Requirement: In the entries below, how many lines hold the word "ветку"? Answer with the number only.

--- START ---

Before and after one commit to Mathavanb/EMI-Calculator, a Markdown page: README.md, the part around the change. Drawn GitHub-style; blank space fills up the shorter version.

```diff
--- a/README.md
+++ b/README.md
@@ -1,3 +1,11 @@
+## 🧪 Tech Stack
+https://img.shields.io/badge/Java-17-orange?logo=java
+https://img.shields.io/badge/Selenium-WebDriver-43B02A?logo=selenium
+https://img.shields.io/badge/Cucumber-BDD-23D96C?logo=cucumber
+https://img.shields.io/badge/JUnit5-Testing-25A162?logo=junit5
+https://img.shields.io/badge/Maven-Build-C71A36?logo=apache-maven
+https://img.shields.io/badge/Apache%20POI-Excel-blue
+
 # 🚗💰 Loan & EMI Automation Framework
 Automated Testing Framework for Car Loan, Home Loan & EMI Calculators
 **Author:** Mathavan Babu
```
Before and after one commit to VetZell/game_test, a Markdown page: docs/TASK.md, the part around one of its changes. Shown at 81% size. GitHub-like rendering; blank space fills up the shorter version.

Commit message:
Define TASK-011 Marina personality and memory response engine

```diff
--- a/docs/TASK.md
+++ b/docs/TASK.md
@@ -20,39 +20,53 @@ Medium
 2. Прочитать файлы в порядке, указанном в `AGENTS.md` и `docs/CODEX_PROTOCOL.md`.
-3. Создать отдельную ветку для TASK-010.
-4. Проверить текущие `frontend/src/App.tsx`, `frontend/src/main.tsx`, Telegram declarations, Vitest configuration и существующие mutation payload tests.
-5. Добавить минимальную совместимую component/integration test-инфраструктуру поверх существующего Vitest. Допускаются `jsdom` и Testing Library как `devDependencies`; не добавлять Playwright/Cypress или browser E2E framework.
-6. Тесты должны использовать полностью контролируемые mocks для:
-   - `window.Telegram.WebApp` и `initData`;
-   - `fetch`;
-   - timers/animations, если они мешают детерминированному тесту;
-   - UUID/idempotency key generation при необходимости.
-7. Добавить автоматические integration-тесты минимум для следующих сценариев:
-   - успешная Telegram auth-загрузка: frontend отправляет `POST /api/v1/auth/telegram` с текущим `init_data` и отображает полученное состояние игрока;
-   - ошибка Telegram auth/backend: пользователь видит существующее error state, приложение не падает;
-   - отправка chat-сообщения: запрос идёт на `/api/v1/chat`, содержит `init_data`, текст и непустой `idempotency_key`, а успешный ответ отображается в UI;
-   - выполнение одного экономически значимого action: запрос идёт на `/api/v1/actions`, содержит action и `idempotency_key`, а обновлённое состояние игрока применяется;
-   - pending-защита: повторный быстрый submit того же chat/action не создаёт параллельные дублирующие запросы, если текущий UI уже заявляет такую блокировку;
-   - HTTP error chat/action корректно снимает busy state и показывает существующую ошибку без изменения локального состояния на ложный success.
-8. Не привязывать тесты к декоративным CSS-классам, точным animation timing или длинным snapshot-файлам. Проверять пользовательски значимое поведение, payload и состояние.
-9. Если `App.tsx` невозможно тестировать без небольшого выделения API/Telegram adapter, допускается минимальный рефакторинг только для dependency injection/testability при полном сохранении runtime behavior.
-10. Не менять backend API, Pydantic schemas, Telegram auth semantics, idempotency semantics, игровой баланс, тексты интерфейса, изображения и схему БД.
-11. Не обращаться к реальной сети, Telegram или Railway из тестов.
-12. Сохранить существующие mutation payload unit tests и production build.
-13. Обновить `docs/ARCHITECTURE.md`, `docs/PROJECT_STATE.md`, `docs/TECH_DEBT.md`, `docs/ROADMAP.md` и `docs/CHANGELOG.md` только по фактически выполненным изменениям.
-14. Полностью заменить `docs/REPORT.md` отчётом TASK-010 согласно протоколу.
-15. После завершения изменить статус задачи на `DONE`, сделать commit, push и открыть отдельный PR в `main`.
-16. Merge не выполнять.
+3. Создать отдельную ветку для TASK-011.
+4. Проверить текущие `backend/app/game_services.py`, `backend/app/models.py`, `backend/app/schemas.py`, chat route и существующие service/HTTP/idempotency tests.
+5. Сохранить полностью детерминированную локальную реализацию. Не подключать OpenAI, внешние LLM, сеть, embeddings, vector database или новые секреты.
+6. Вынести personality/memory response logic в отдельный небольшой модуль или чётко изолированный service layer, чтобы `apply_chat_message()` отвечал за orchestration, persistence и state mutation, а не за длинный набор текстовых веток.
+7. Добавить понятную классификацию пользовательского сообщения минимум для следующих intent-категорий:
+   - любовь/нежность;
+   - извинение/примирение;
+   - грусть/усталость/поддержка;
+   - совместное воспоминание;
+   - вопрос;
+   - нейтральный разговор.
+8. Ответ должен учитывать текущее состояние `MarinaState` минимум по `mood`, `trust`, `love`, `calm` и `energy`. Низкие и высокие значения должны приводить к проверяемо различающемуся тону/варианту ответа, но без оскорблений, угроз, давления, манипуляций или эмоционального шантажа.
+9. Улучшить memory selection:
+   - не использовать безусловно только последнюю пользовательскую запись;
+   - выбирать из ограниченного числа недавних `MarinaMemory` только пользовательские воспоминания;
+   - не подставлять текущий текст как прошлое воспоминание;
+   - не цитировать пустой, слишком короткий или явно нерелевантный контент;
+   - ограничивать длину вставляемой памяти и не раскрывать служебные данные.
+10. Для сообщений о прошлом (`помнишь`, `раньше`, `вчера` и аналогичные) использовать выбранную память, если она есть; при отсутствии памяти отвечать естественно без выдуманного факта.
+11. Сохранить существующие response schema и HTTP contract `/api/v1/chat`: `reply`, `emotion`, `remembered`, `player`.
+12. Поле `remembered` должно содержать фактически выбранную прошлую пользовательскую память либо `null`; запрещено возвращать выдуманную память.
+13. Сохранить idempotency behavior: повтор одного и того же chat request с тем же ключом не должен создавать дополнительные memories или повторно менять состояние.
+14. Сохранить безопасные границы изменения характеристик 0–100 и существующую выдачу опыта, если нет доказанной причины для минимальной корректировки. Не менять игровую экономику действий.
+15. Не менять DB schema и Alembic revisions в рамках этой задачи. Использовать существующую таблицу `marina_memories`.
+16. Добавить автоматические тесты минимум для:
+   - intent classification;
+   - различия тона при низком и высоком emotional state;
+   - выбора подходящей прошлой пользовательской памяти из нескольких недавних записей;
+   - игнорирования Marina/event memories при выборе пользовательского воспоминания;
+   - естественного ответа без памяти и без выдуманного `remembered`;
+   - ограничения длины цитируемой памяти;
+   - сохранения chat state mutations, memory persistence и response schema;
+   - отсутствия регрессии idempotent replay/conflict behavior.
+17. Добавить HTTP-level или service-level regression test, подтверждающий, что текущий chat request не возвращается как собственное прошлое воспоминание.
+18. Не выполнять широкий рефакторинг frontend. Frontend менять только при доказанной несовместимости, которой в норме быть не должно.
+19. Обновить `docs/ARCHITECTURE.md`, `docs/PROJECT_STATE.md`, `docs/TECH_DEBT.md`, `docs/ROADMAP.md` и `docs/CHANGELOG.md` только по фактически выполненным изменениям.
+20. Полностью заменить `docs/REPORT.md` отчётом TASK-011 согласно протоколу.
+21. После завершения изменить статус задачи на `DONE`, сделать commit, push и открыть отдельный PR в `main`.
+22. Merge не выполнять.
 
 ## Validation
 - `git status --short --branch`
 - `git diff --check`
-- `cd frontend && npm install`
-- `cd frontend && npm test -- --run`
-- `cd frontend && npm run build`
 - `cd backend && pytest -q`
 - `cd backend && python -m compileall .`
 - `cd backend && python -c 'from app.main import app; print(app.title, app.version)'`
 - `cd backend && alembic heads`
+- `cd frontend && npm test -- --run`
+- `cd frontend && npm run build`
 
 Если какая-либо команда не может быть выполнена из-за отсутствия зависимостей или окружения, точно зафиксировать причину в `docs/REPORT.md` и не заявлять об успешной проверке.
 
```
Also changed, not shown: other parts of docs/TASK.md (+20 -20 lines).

--- END ---

Exercise answer: 2